▶ **Problem statement**:
Word for word, restate every record, though not the pictures.

Revision tracking records:
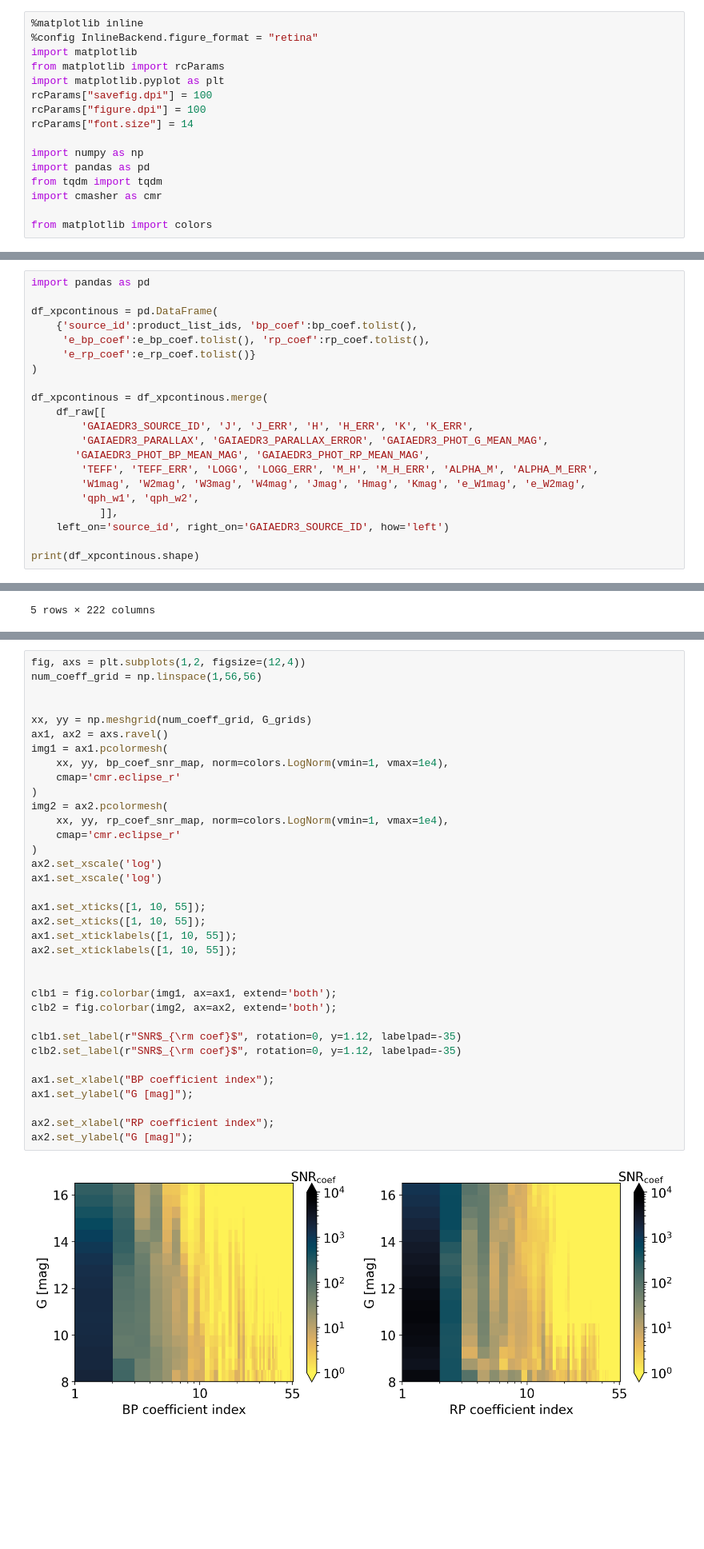
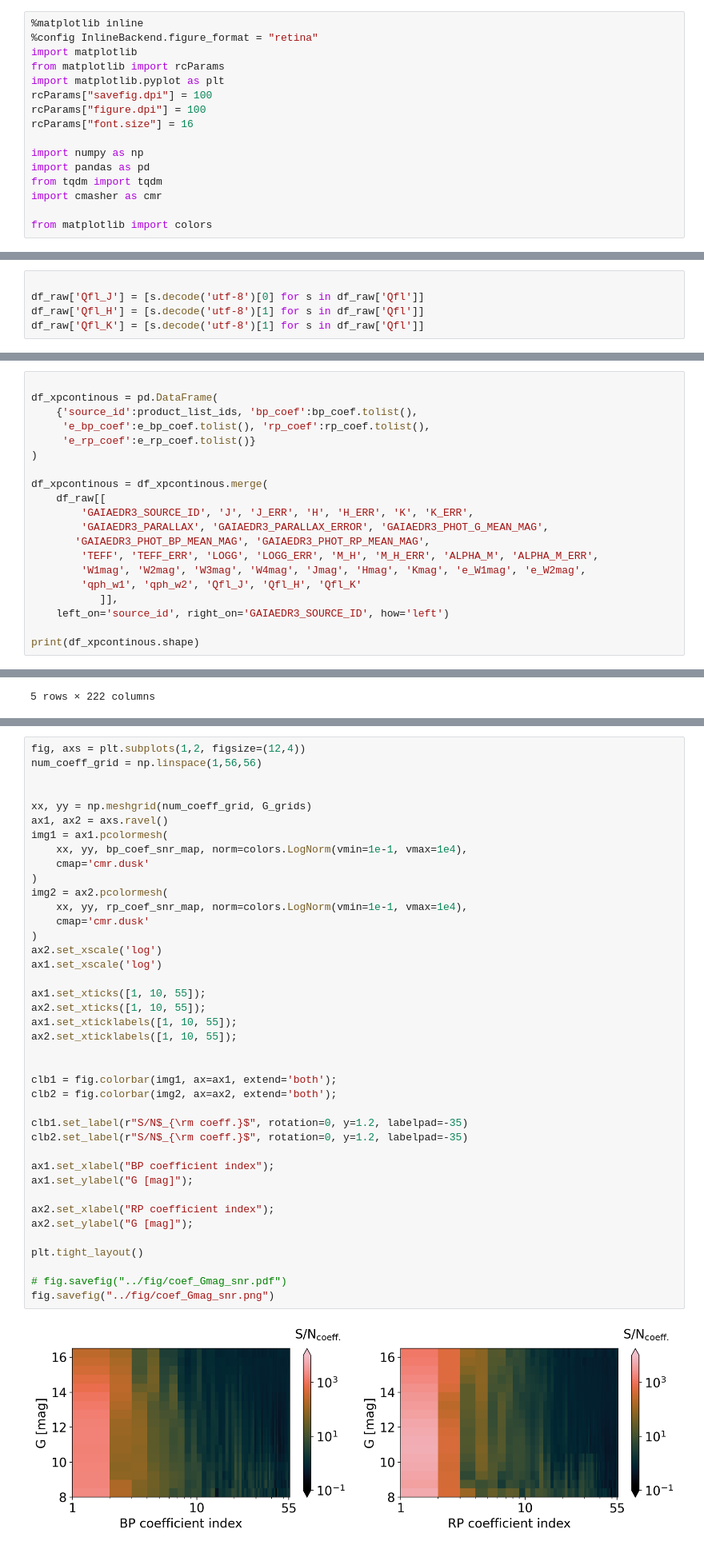
Before and after one commit to jiadonglee/aspgap, a Jupyter notebook: docs/gaiaXP_pre.ipynb, the cells around one changed output, grey strips where cells are left out. Shown at 80% size. Saved outputs shown, nothing was run; the diff lists cells and outputs as text; blank space fills up the shorter version.

```diff
--- a/docs/gaiaXP_pre.ipynb
+++ b/docs/gaiaXP_pre.ipynb
@@ -21,7 +22,7 @@ from matplotlib import rcParams
 import matplotlib.pyplot as plt
 rcParams["savefig.dpi"] = 100
 rcParams["figure.dpi"] = 100
-rcParams["font.size"] = 14
+rcParams["font.size"] = 16
 
 import numpy as np
 import pandas as pd
@@ -73,3 +75,8 @@ Index(['APOGEE_ID', 'TELESCOPE', 'FIELD', 'ALT_ID', 'RA', 'DEC', 'GLON',
+# %%
+
+df_raw['Qfl_J'] = [s.decode('utf-8')[0] for s in df_raw['Qfl']]
+df_raw['Qfl_H'] = [s.decode('utf-8')[1] for s in df_raw['Qfl']]
+df_raw['Qfl_K'] = [s.decode('utf-8')[1] for s in df_raw['Qfl']]
 # %%
 df_raw['qph_w1'] = [s.decode('utf-8')[0] for s in df_raw['qph']]
 df_raw['qph_w2'] = [s.decode('utf-8')[1] for s in df_raw['qph']]
@@ -200,5 +184,4 @@ Index(['APOGEE_ID', 'TELESCOPE', 'FIELD', 'ALT_ID', 'RA', 'DEC', 'GLON',
 # %%
-import pandas as pd
 
 df_xpcontinous = pd.DataFrame(
     {'source_id':product_list_ids, 'bp_coef':bp_coef.tolist(),
@@ -213,7 +196,7 @@ df_xpcontinous = df_xpcontinous.merge(
        'GAIAEDR3_PHOT_BP_MEAN_MAG', 'GAIAEDR3_PHOT_RP_MEAN_MAG',
         'TEFF', 'TEFF_ERR', 'LOGG', 'LOGG_ERR', 'M_H', 'M_H_ERR', 'ALPHA_M', 'ALPHA_M_ERR',
         'W1mag', 'W2mag', 'W3mag', 'W4mag', 'Jmag', 'Hmag', 'Kmag', 'e_W1mag', 'e_W2mag',
-        'qph_w1', 'qph_w2',
+        'qph_w1', 'qph_w2', 'Qfl_J', 'Qfl_H', 'Qfl_K'
            ]],
     left_on='source_id', right_on='GAIAEDR3_SOURCE_ID', how='left')
 
@@ -267,40 +244,45 @@ for i, (g, group) in enumerate(xp_df.groupby('G_bin')):
 # %%
 fig, axs = plt.subplots(1,2, figsize=(12,4))
 num_coeff_grid = np.linspace(1,56,56)
 
 
 xx, yy = np.meshgrid(num_coeff_grid, G_grids)
 ax1, ax2 = axs.ravel()
 img1 = ax1.pcolormesh(
-    xx, yy, bp_coef_snr_map, norm=colors.LogNorm(vmin=1, vmax=1e4),
-    cmap='cmr.eclipse_r'
+    xx, yy, bp_coef_snr_map, norm=colors.LogNorm(vmin=1e-1, vmax=1e4),
+    cmap='cmr.dusk'
 )
 img2 = ax2.pcolormesh(
-    xx, yy, rp_coef_snr_map, norm=colors.LogNorm(vmin=1, vmax=1e4),
-    cmap='cmr.eclipse_r'
+    xx, yy, rp_coef_snr_map, norm=colors.LogNorm(vmin=1e-1, vmax=1e4),
+    cmap='cmr.dusk'
 )
 ax2.set_xscale('log')
 ax1.set_xscale('log')
 
 ax1.set_xticks([1, 10, 55]);
 ax2.set_xticks([1, 10, 55]);
 ax1.set_xticklabels([1, 10, 55]);
 ax2.set_xticklabels([1, 10, 55]);
 
 
 clb1 = fig.colorbar(img1, ax=ax1, extend='both');
 clb2 = fig.colorbar(img2, ax=ax2, extend='both');
 
-clb1.set_label(r"SNR$_{\rm coef}$", rotation=0, y=1.12, labelpad=-35)
-clb2.set_label(r"SNR$_{\rm coef}$", rotation=0, y=1.12, labelpad=-35)
+clb1.set_label(r"S/N$_{\rm coeff.}$", rotation=0, y=1.2, labelpad=-35)
+clb2.set_label(r"S/N$_{\rm coeff.}$", rotation=0, y=1.2, labelpad=-35)
 
 ax1.set_xlabel("BP coefficient index");
 ax1.set_ylabel("G [mag]");
 
 ax2.set_xlabel("RP coefficient index");
 ax2.set_ylabel("G [mag]");
+
+plt.tight_layout()
+
+# fig.savefig("../fig/coef_Gmag_snr.pdf")
+fig.savefig("../fig/coef_Gmag_snr.png")
 # %% [output]
-[figure, old version]
+[figure, new version]
 # %%
 # cmap = plt.get_cmap('cmr.rainforest')
 # norm = colors.Normalize(vmin=10, vmax=17)
```
Also changed, not shown: parts of 35 cells of this notebook, 30 other files.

▶ **Solution to the exercise**:
Before and after one commit to jiadonglee/aspgap, a Jupyter notebook: docs/gaiaXP_pre.ipynb, the cells around one changed output, grey strips where cells are left out. Shown at 80% size. Saved outputs shown, nothing was run; the diff lists cells and outputs as text; blank space fills up the shorter version.

```diff
--- a/docs/gaiaXP_pre.ipynb
+++ b/docs/gaiaXP_pre.ipynb
@@ -21,7 +22,7 @@ from matplotlib import rcParams
 import matplotlib.pyplot as plt
 rcParams["savefig.dpi"] = 100
 rcParams["figure.dpi"] = 100
-rcParams["font.size"] = 14
+rcParams["font.size"] = 16
 
 import numpy as np
 import pandas as pd
@@ -73,3 +75,8 @@ Index(['APOGEE_ID', 'TELESCOPE', 'FIELD', 'ALT_ID', 'RA', 'DEC', 'GLON',
+# %%
+
+df_raw['Qfl_J'] = [s.decode('utf-8')[0] for s in df_raw['Qfl']]
+df_raw['Qfl_H'] = [s.decode('utf-8')[1] for s in df_raw['Qfl']]
+df_raw['Qfl_K'] = [s.decode('utf-8')[1] for s in df_raw['Qfl']]
 # %%
 df_raw['qph_w1'] = [s.decode('utf-8')[0] for s in df_raw['qph']]
 df_raw['qph_w2'] = [s.decode('utf-8')[1] for s in df_raw['qph']]
@@ -200,5 +184,4 @@ Index(['APOGEE_ID', 'TELESCOPE', 'FIELD', 'ALT_ID', 'RA', 'DEC', 'GLON',
 # %%
-import pandas as pd
 
 df_xpcontinous = pd.DataFrame(
     {'source_id':product_list_ids, 'bp_coef':bp_coef.tolist(),
@@ -213,7 +196,7 @@ df_xpcontinous = df_xpcontinous.merge(
        'GAIAEDR3_PHOT_BP_MEAN_MAG', 'GAIAEDR3_PHOT_RP_MEAN_MAG',
         'TEFF', 'TEFF_ERR', 'LOGG', 'LOGG_ERR', 'M_H', 'M_H_ERR', 'ALPHA_M', 'ALPHA_M_ERR',
         'W1mag', 'W2mag', 'W3mag', 'W4mag', 'Jmag', 'Hmag', 'Kmag', 'e_W1mag', 'e_W2mag',
-        'qph_w1', 'qph_w2',
+        'qph_w1', 'qph_w2', 'Qfl_J', 'Qfl_H', 'Qfl_K'
            ]],
     left_on='source_id', right_on='GAIAEDR3_SOURCE_ID', how='left')
 
@@ -267,40 +244,45 @@ for i, (g, group) in enumerate(xp_df.groupby('G_bin')):
 # %%
 fig, axs = plt.subplots(1,2, figsize=(12,4))
 num_coeff_grid = np.linspace(1,56,56)
 
 
 xx, yy = np.meshgrid(num_coeff_grid, G_grids)
 ax1, ax2 = axs.ravel()
 img1 = ax1.pcolormesh(
-    xx, yy, bp_coef_snr_map, norm=colors.LogNorm(vmin=1, vmax=1e4),
-    cmap='cmr.eclipse_r'
+    xx, yy, bp_coef_snr_map, norm=colors.LogNorm(vmin=1e-1, vmax=1e4),
+    cmap='cmr.dusk'
 )
 img2 = ax2.pcolormesh(
-    xx, yy, rp_coef_snr_map, norm=colors.LogNorm(vmin=1, vmax=1e4),
-    cmap='cmr.eclipse_r'
+    xx, yy, rp_coef_snr_map, norm=colors.LogNorm(vmin=1e-1, vmax=1e4),
+    cmap='cmr.dusk'
 )
 ax2.set_xscale('log')
 ax1.set_xscale('log')
 
 ax1.set_xticks([1, 10, 55]);
 ax2.set_xticks([1, 10, 55]);
 ax1.set_xticklabels([1, 10, 55]);
 ax2.set_xticklabels([1, 10, 55]);
 
 
 clb1 = fig.colorbar(img1, ax=ax1, extend='both');
 clb2 = fig.colorbar(img2, ax=ax2, extend='both');
 
-clb1.set_label(r"SNR$_{\rm coef}$", rotation=0, y=1.12, labelpad=-35)
-clb2.set_label(r"SNR$_{\rm coef}$", rotation=0, y=1.12, labelpad=-35)
+clb1.set_label(r"S/N$_{\rm coeff.}$", rotation=0, y=1.2, labelpad=-35)
+clb2.set_label(r"S/N$_{\rm coeff.}$", rotation=0, y=1.2, labelpad=-35)
 
 ax1.set_xlabel("BP coefficient index");
 ax1.set_ylabel("G [mag]");
 
 ax2.set_xlabel("RP coefficient index");
 ax2.set_ylabel("G [mag]");
+
+plt.tight_layout()
+
+# fig.savefig("../fig/coef_Gmag_snr.pdf")
+fig.savefig("../fig/coef_Gmag_snr.png")
 # %% [output]
-[figure, old version]
+[figure, new version]
 # %%
 # cmap = plt.get_cmap('cmr.rainforest')
 # norm = colors.Normalize(vmin=10, vmax=17)
```
Also changed, not shown: parts of 35 cells of this notebook, 30 other files.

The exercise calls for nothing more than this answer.